"Pit bulls, unfortunately, have a bad reputation, but they're so lovable," Pit Bull Crew founder Jeanette Jolly said.
The Pit Bull Crew organized a dog wash as one of several fundraising efforts. Started in 2010, the group works to provide pit bulls with basic care and help in finding an adoptive home for the often-stigmatized dogs.
"There are too many dog-fighting circles around here," Jolly said. "Many of our pit bulls are bait dogs or are involved in another way."
Bait dogs are a terrible part of dog fighting, acting as a punching bag for larger dogs, Jolly explained. The best fighting dogs can be worth $100,000 or more, so the horrific "sport" will likely continue for some time.
When a bait dog or other fighting pit bull is found, bite scars and punctures are common. Some are taken to shelters, and the Pit Bull Crew gets involved, helping spay, neuter and provide medical care for the pit bulls and a few other breeds, such as Dobermans and Rottweilers.
However, the several youth informational sessions are one of the group's best parts, Jolly said.
"We reach out to local community groups and schools to tell kids about dogs— how to safely play with them and straighten some misconceptions about pit bulls," Jolly explained.
While there are some fostering of the lovable and better-behaved pit bulls, many are kept at local shelters before joining the crew on outings.
"People love to play with the dogs when we bring them out," Pit Bull Crew President Carey Kendzior said. "Many get adopted right there."
Several pit bulls went to the dog wash outside Rural King Supply in Bonita Springs, all happy to see anyone walking by. Several other pups also went to get a fresh scrub, donating to the small charity organization.

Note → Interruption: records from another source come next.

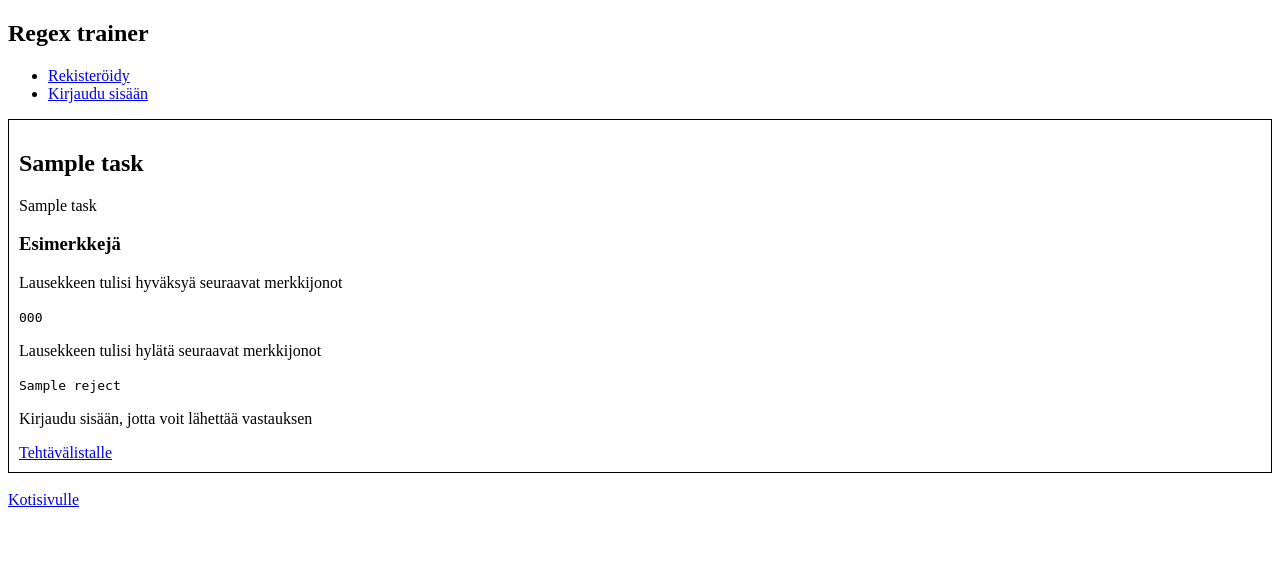
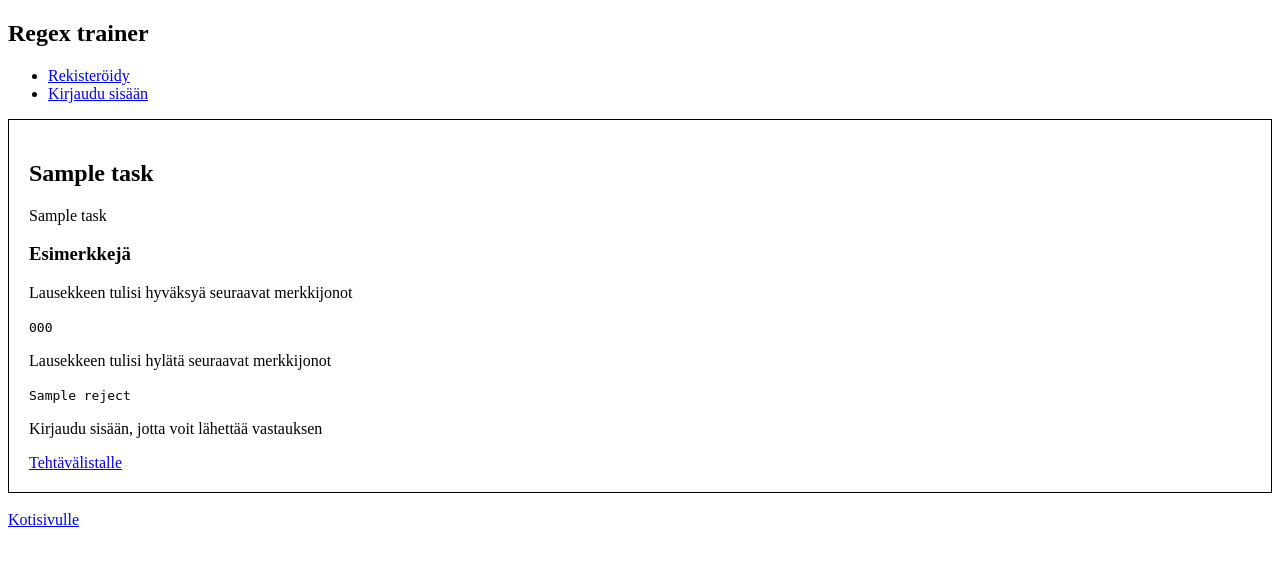
Before and after one commit to LeoVaris/regex-trainer, a Python web app: template templates/task.html in a window 1280 px wide. Shown: the top 566 px of the page. Run offline with Jinja, Linux system fonts and the light colour scheme; the template is opened without the code that fills it: most values are stand-ins (such as "Sample title", 1, 10 or a date in 2020).

Commit message:
improved UI

```diff
--- a/routes.py
+++ b/routes.py
@@ -49,7 +49,8 @@ def task_info(task_id):
   task_data = tasks.get_task(task_id)
   if request.method == "GET":
     accept, reject = tasks.get_tests(task_id)
-    return render_template("task.html", task=task_data, accept=accept[:2], reject=reject[:2])
+    results = tasks.get_results(users.user_id(), task_id)
+    return render_template("task.html", task=task_data, accept=accept[:2], reject=reject[:2], results=results)
   else:
     user_id = users.user_id()
     if user_id == -1:
--- a/schema.sql
+++ b/schema.sql
@@ -29,5 +29,6 @@ CREATE TABLE submissions (
   task_id INTEGER REFERENCES tasks ON DELETE CASCADE,
   submission TEXT,
   result TEXT,
-  sent_at TIMESTAMP
+  sent_at TIMESTAMP,
+  status INTEGER
 );
--- a/static/style.css
+++ b/static/style.css
@@ -1,6 +1,29 @@
 .main {
   padding: 10px;
   border: 1px solid black;
+}
+
+.column {
+  float: left;
+  padding: 10px;
+}
+
+.left {
+  width: 80%;
+}
+
+.right {
+  width: 20%;
+}
+
+* {
+  box-sizing: border-box;
+}
+
+.row:after {
+  content: "";
+  display: table;
+  clear: both;
 }
 
 code {
--- a/templates/correct.html
+++ b/templates/correct.html
@@ -7,5 +7,6 @@
 {% block content %}
 <h1>Oikein!</h1>
 <p>Ratkaisit tehtävän {{ task[1] }} {{ ans_len }} merkillä</p>
+<a href={{ url_for('task_info', task_id=task[0]) }}>Takaisin tehtävään</a>
 <a href={{ url_for('task_view') }}>Tehtävälistalle</a>
 {% endblock %}
--- a/templates/edit_form.html
+++ b/templates/edit_form.html
@@ -30,4 +30,5 @@ Muokkaa tehtävää - {{ task[1] }}
     <input type="submit" value="Muuta">
   </form>
 </div>
+<a href={{ url_for('task_info', task_id=task[0]) }}>Julkiseen näkymään</a>
 {% endblock %}
--- a/templates/task.html
+++ b/templates/task.html
@@ -5,18 +5,23 @@
 {% endblock %}
 
 {% block content %}
+<div class="row">
+  <div class="column left">
     <h1>{{ task[1] }}</h1>
+    {% if get_status() >= 2 %}
+      <a href={{ url_for('modify_task', task_id=task[0]) }}>Muokkaa</a>
+    {% endif %}
     <p>{{ task[2] | safe }}</p>
     <h3>Esimerkkejä</h3>
     <p>Lausekkeen tulisi hyväksyä seuraavat merkkijonot</p>
-<div> <!-- TODO add some style-->
+    <div>
       {% for s in accept %}
         <code>{{s}}</code> <br />
       {% endfor %}
     </div>
 
     <p>Lausekkeen tulisi hylätä seuraavat merkkijonot</p>
-<div> <!-- TODO add some style-->
+    <div>
       {% for s in reject %}
         <code>{{s}}</code> <br />
       {% endfor %}
@@ -27,9 +32,32 @@
         Vastaus: <input type="text" name="answer">
         <input type="submit" value="Lähetä">
       </form>
-  <a href={{ url_for('results', task_id=task[0]) }}>Palautukset</a>
     {% else %}
       <p>Kirjaudu sisään, jotta voit lähettää vastauksen</p>
     {% endif %}
     <a href={{ url_for('task_view') }}>Tehtävälistalle</a>
+  </div>
+  {% if get_status() >= 1 %}
+  <div class="column right">
+    <h2>
+      Lähetykset
+    </h2>
+    <ol>
+      {% for result in results %}
+        {{ result[0] }}. <a href={{ url_for('result', task_id=task[0], result_id=result[1][0]) }}>{{ result[1][3].strftime("%Y-%m-%d %H:%M:%S") }}</a>
+        status:
+        {% if result[1][4] == 0 %}
+          Oikein
+        {% elif result[1][4] <= 2 %}
+          Väärin
+        {% else %}
+          Virhe
+        {% endif %}
+        <br />
+      {% endfor %}
+    </ol>
+  </div>
+  {% endif %}
+</div>
+
 {% endblock %}
```
Also changed, not shown: tasks.py (+22 -14 lines). Lines whose indentation alone changed are shown as unchanged.
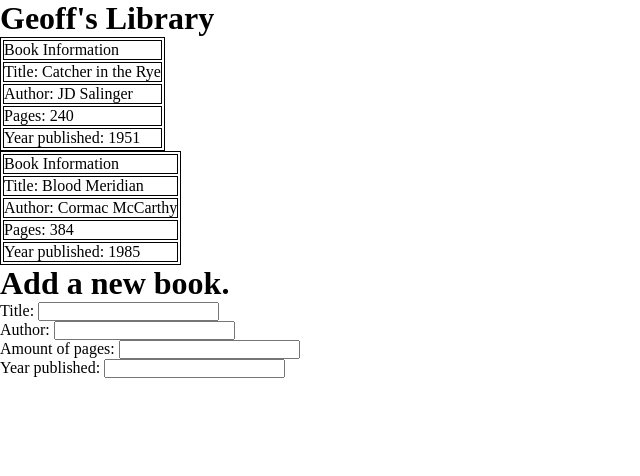
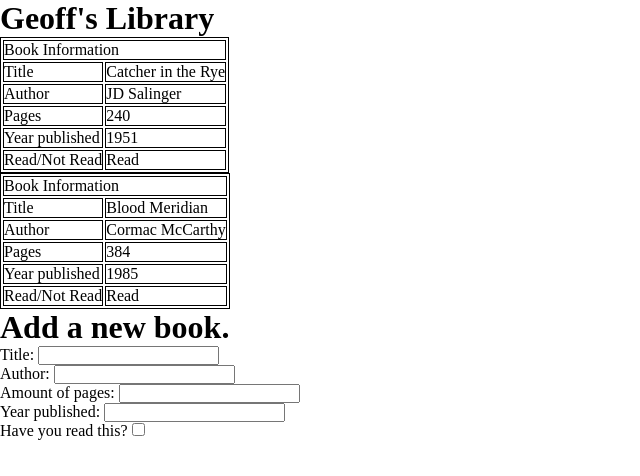
Before and after one commit to waitegeoff2/book-library, a plain HTML site: page index.html in a window 1280 px wide. Shown: the whole page, without its empty margins (0-640 px from the left). Drawn offline with Linux system fonts and the light colour scheme.

Commit message:
Add functionality for read/not read the book

```diff
--- a/index.html
+++ b/index.html
@@ -42,6 +42,12 @@
                 </label>
                 <input type="text" id="year" name="year" required>
             </p>
+            <p>
+                <label for="read">
+                    <span id="add-book-read">Have you read this?</span>
+                </label>
+                <input type="checkbox" id="read" name="read" required>
+            </p>
 
          </form>
     </div>
--- a/java-book.js
+++ b/java-book.js
@@ -2,21 +2,22 @@ const bookLibrary = document.querySelector(".book-list");
 
 const myLibrary = [];
 
-function Book(title, author, pages, year) {
+function Book(title, author, pages, year, read) {
     // this is the constructor
     this.title = title;
     this.author = author;
     this.pages = pages;
     this.year = year;
+    this.read = read;
 
     this.info = function() {
         return [this.title + " by " + this.author + ". Book has " + this.pages + " pages. Book was published in " + this.year + "."]
     };
 }
 
-function addBookToLibrary(title, author, pages, year) {
+function addBookToLibrary(title, author, pages, year, read) {
     // take params, create a book THEN STORE IT IN ARRAY
-    let newBook = new Book(title, author, pages, year);
+    let newBook = new Book(title, author, pages, year, read);
     myLibrary.push(newBook);
 
     // after adding book to library array, then run display library function to add it to HTML
@@ -35,6 +36,8 @@ function displayLibrary() {
         libraryTable.classList.add("libraryTable");
         bookLibrary.appendChild(libraryTable);
 
+        // Top row
+
         const titleRow = document.createElement("tr");
         titleRow.classList.add("titleRow");
         libraryTable.appendChild(titleRow);
@@ -42,43 +45,88 @@ function displayLibrary() {
         const titleTableContent = document.createElement("td");
         titleTableContent.classList.add("titleTableContent");
         titleTableContent.textContent = "Book Information";
+        titleTableContent.colSpan=2;
         titleRow.appendChild(titleTableContent);
+
+        // book title row
 
         const bookRowOne = document.createElement("tr");
         bookRowOne.classList.add("bookRowOne");
         libraryTable.appendChild(bookRowOne);
 
+        const titleLeft = document.createElement("td");
+        titleLeft.classList.add("leftColumn");
+        titleLeft.textContent = "Title";
+        bookRowOne.appendChild(titleLeft);
+
         const titleContent = document.createElement("td");
         titleContent.classList.add("titleContent");
-        titleContent.textContent = "Title: " + arrayItem.title.toString();
+        titleContent.textContent = arrayItem.title.toString();
         bookRowOne.appendChild(titleContent);
+
+        // author row
 
         const bookRowTwo = document.createElement("tr");
         bookRowTwo.classList.add("bookRowTwo");
         libraryTable.appendChild(bookRowTwo);
 
+        const authorContentLeft = document.createElement("td");
+        authorContentLeft.classList.add("leftColumn");
+        authorContentLeft.textContent = "Author";
+        bookRowTwo.appendChild(authorContentLeft);
+
         const authorContent = document.createElement("td");
         authorContent.classList.add("authorContent");
-        authorContent.textContent = "Author: " + arrayItem.author.toString();
+        authorContent.textContent = arrayItem.author.toString();
         bookRowTwo.appendChild(authorContent);
 
+        // pages row
+
         const bookRowThree = document.createElement("tr");
-        bookRowThree.classList.add("bookRowTwo");
+        bookRowThree.classList.add("bookRowThree");
         libraryTable.appendChild(bookRowThree);
+
+        const pagesContentLeft = document.createElement("td");
+        pagesContentLeft.classList.add("leftColumn");
+        pagesContentLeft.textContent = "Pages";
+        bookRowThree.appendChild(pagesContentLeft);
 
         const pagesContent = document.createElement("td");
         pagesContent.classList.add("pagesContent");
-        pagesContent.textContent = "Pages: " + arrayItem.pages.toString();
+        pagesContent.textContent = arrayItem.pages.toString();
         bookRowThree.appendChild(pagesContent);
 
+        // year row
+
         const bookRowFour = document.createElement("tr");
-        bookRowFour.classList.add("bookRowTwo");
+        bookRowFour.classList.add("bookRowFour");
         libraryTable.appendChild(bookRowFour);
+
+        const yearContentLeft = document.createElement("td");
+        yearContentLeft.classList.add("leftColumn");
+        yearContentLeft.textContent = "Year published";
+        bookRowFour.appendChild(yearContentLeft);
 
         const yearContent = document.createElement("td");
         yearContent.classList.add("yearContent");
-        yearContent.textContent = "Year published: " + arrayItem.year.toString();
+        yearContent.textContent = arrayItem.year.toString();
         bookRowFour.appendChild(yearContent);
+
+        // read row
+
+        const bookRowFive = document.createElement("tr");
+        bookRowFive.classList.add("bookRowFive");
+        libraryTable.appendChild(bookRowFive);
+
+        const readContentLeft = document.createElement("td");
+        readContentLeft.classList.add("leftColumn");
+        readContentLeft.textContent = "Read/Not Read";
+        bookRowFive.appendChild(readContentLeft);
+
+        const readContent = document.createElement("td");
+        readContent.classList.add("readContent");
+        readContent.textContent = arrayItem.read.toString();
+        bookRowFive.appendChild(readContent);
 
     };
 
@@ -96,9 +144,9 @@ console.log(typeof catcherInTheRye);
 
 console.log(catcherInTheRye);
 
-addBookToLibrary("Catcher in the Rye", "JD Salinger", "240", "1951");
+addBookToLibrary("Catcher in the Rye", "JD Salinger", "240", "1951", "Read");
 
-addBookToLibrary("Blood Meridian", "Cormac McCarthy", "384", "1985");
+addBookToLibrary("Blood Meridian", "Cormac McCarthy", "384", "1985", "Read");
 
 console.log(myLibrary);
 
```
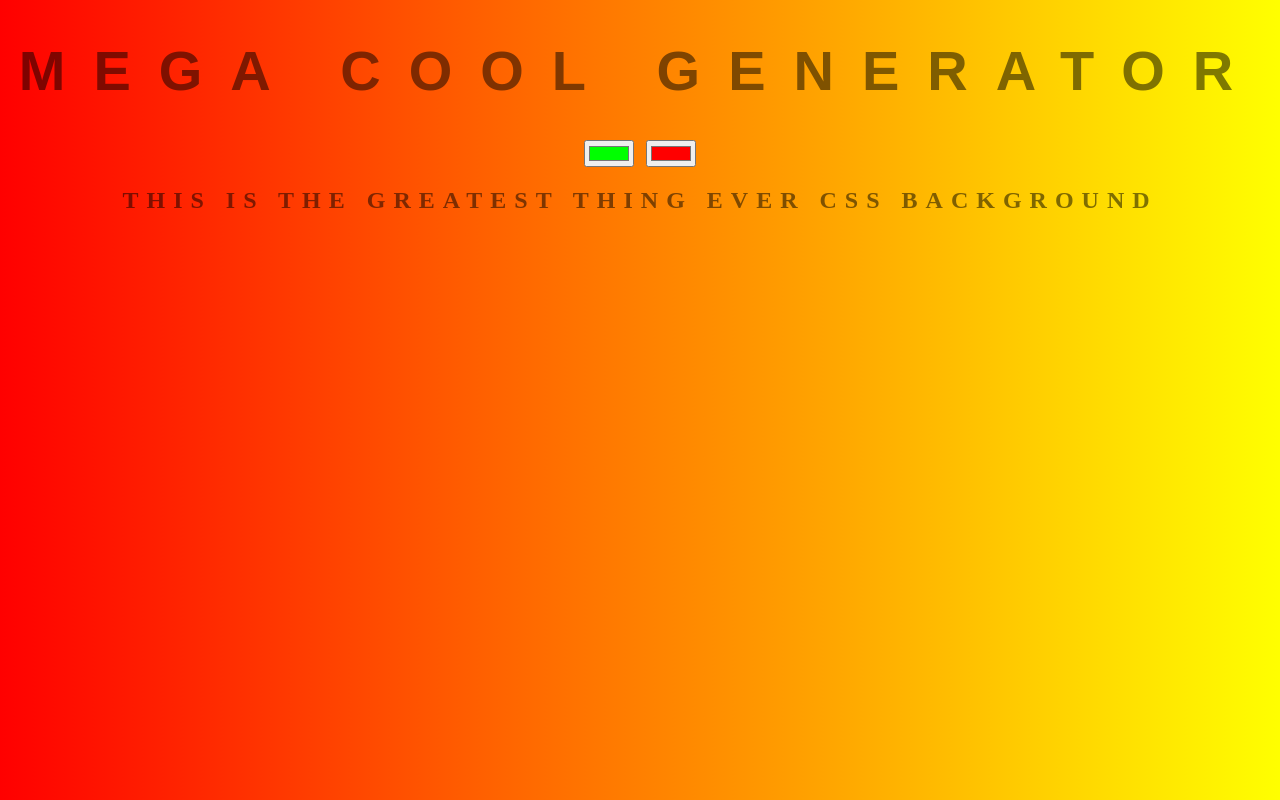
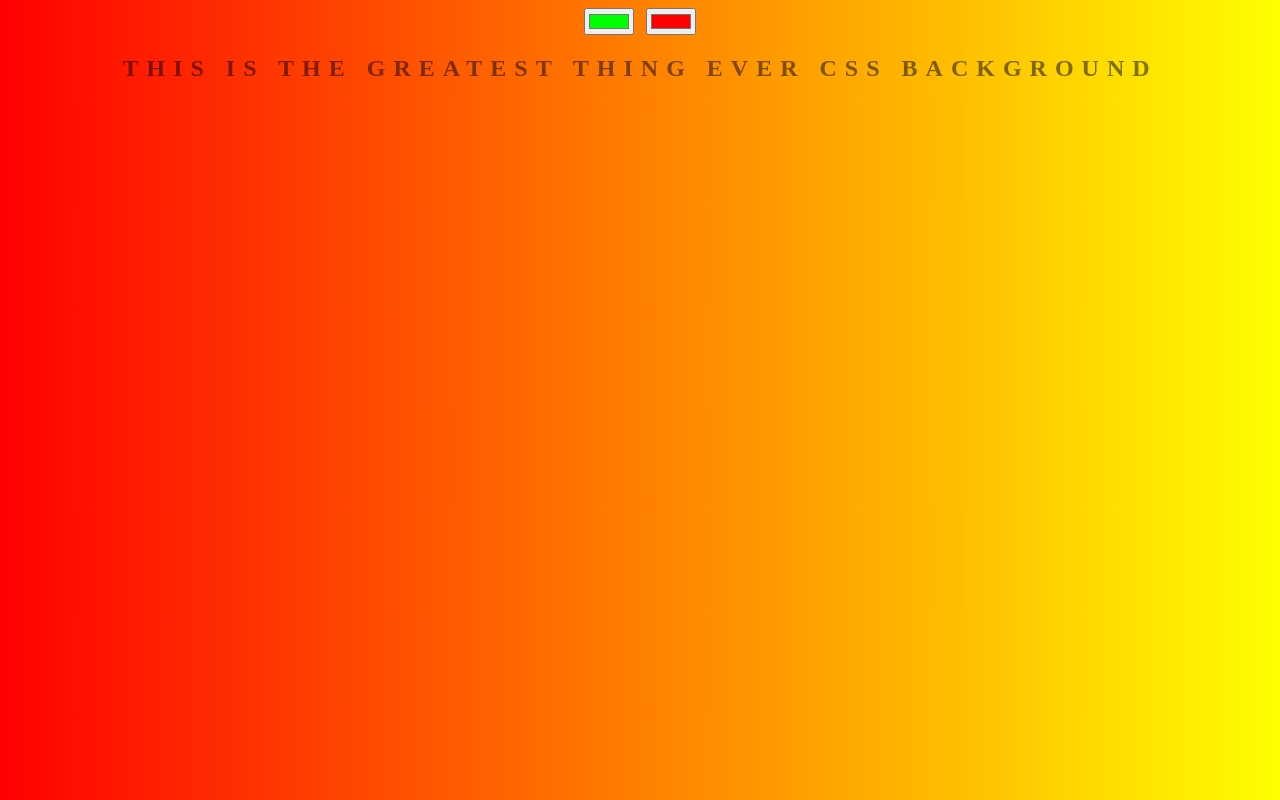
Before and after one commit to TrixP/background-generator, a plain HTML site: page index.html in a window 1280 px wide. Drawn offline with Linux system fonts and the light colour scheme.

Commit message:
conflict with h1

```diff
--- a/index.html
+++ b/index.html
@@ -5,7 +5,6 @@
 	<link rel="stylesheet" type="text/css" href="style.css">
 </head>
 <body id="gradient">
-	<h1>MEGA COOL Generator</h1>
 	<input class="color1" type="color" name="color1" value="#00ff00">
 	<input class="color2" type="color" name="color2" value="#ff0000">
 	<h2>This is the greatest thing ever  CSS Background</h2>
```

T-shirts, hats and scarves lined a table to people to purchase.
Bill Campos Jr. and his wife, Robin, stopped at the merchandise table inside the store, settling on a scarf and a couple of shirts. The couple adopted a pit bull last year and have embraced the breed.
"It's all about their environment," Bill Campos said. "If they have a loving environment with plenty of great human contact, they'll be great dogs. I'm a firm believer that everything deserves a second chance."
Their dog Bogey, named after actor Humphrey Bogart, was found wandering the streets at 6 months old. He bounced around shelters until ending with the Campos family and is a lovable and quite excitable dog, Robin Campos said.
"When we told our daughter we got a pit bull, she said she was never coming to our house again," Robin Campos said. "When we finally got her and my grandson to come over, we let (Bogey) out of his cage. He charged at the two and started licking them. Now my grandson comes to see our dog instead of us."
Volunteers host several events throughout the year, including drives at Bass Pro Shop and Harley-Davidson retailers.